You’ve been told that “you’re too pushy”.
A good salesperson is good at following up. While following up, you may end up seeming aggressive. Some would choose to continue, putting on a thick face and some would give up – toning down on the follow-ups. However, either way, you are jeopardising your results. By putting on a thick face and just shouldering on where you aren’t wanted, you will ruin your relationships with your prospects and clients. By giving up, you would be missing opportunities to maximise your sales revenue. Compare following up on leads with taking care of a child – when you truly believe in the solution (product/service) that you are pitching, you want to be able to share it with them so that they can benefit from it.
Review your success and failures.
Learn from every instance of failure and all the moments you experienced success. Figure out the 5W’s and 1H of every one of your prospecting activities, all your sales pitches and each of our closed deals. From there, build a mental database of resources for your future sales endeavours. For every mistake, prepare two to three different alternatives. Test these out when you get the chance – a little bit like the A/B testing marketers have to do to figure out what their clients want.
5. You’ve arrived:
You will still need to work to enjoy yourself.
Don’t celebrate too soon – even after 5 hours on a bus or 12 hours on a plane, it takes a while before you get to enjoy your holiday. You will need to lug your baggage around and check-in. Afterwards, you might be struck by bad weather – either way, reaching your destination does not necessarily mean that it’s smooth sailing from there. It’s the same with success: just because you’ve got now got it does not mean you will be able to slack off.

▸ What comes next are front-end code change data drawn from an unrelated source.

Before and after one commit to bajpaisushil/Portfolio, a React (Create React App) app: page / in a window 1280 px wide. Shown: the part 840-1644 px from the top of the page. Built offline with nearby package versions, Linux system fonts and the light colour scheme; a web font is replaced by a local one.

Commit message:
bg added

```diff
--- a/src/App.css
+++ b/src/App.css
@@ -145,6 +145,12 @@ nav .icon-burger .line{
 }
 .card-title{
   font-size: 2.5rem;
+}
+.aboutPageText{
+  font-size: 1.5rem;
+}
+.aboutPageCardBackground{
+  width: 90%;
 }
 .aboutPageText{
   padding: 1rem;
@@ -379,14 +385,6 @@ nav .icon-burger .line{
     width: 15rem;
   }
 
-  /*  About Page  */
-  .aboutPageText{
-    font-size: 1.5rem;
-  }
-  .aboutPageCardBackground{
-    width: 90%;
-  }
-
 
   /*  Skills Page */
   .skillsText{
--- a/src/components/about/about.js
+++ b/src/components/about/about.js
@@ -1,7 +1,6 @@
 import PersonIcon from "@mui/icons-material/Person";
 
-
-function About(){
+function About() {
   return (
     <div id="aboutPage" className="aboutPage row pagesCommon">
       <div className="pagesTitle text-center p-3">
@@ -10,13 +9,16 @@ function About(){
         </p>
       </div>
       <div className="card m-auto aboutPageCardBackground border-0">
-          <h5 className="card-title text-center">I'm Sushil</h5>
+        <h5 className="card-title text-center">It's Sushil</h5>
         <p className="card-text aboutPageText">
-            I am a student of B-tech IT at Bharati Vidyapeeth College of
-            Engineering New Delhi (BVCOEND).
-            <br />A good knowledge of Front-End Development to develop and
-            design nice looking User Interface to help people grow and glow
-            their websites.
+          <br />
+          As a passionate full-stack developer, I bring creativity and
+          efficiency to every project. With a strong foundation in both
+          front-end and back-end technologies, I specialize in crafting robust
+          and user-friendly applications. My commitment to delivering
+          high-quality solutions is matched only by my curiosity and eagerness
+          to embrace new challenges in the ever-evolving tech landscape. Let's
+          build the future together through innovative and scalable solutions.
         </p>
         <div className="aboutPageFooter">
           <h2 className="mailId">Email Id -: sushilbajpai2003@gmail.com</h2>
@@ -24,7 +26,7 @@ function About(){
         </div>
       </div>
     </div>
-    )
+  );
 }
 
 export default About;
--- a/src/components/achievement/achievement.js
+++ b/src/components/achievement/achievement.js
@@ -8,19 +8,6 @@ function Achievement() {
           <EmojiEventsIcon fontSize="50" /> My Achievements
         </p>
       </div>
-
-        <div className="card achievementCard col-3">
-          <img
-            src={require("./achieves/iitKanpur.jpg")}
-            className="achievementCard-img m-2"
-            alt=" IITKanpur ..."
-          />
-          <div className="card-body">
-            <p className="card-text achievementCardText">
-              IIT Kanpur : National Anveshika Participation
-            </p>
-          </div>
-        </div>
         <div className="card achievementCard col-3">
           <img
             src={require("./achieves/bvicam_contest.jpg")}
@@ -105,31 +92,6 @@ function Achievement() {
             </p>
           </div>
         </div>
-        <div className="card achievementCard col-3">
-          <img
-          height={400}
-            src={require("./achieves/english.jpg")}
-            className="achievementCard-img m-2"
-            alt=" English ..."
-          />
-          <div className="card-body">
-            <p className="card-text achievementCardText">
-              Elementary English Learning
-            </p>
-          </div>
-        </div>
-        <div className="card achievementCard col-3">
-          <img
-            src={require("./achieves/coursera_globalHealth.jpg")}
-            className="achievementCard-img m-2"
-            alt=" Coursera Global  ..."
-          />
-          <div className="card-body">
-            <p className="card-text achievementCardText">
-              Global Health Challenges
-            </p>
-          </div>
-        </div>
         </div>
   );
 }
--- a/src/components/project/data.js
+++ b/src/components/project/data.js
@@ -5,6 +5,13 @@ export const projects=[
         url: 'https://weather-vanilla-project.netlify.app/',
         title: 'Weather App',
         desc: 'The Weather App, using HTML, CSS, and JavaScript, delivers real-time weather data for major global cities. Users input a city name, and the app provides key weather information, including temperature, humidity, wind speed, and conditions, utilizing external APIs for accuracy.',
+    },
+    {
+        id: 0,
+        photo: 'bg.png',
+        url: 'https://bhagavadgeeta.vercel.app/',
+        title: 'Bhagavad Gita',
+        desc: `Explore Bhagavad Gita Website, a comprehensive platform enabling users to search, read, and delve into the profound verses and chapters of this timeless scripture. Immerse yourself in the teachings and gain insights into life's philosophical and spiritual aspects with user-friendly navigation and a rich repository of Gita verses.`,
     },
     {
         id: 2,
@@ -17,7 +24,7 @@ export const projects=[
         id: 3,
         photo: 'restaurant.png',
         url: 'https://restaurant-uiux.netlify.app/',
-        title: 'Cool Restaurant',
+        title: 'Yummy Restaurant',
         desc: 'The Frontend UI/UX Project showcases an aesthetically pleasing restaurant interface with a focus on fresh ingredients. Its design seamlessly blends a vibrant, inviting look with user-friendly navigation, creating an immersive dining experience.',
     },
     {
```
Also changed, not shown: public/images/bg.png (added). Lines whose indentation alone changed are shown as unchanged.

Sure, your quality of life will improve but you will not be able to relax. Your sales will always only be equal to your effort.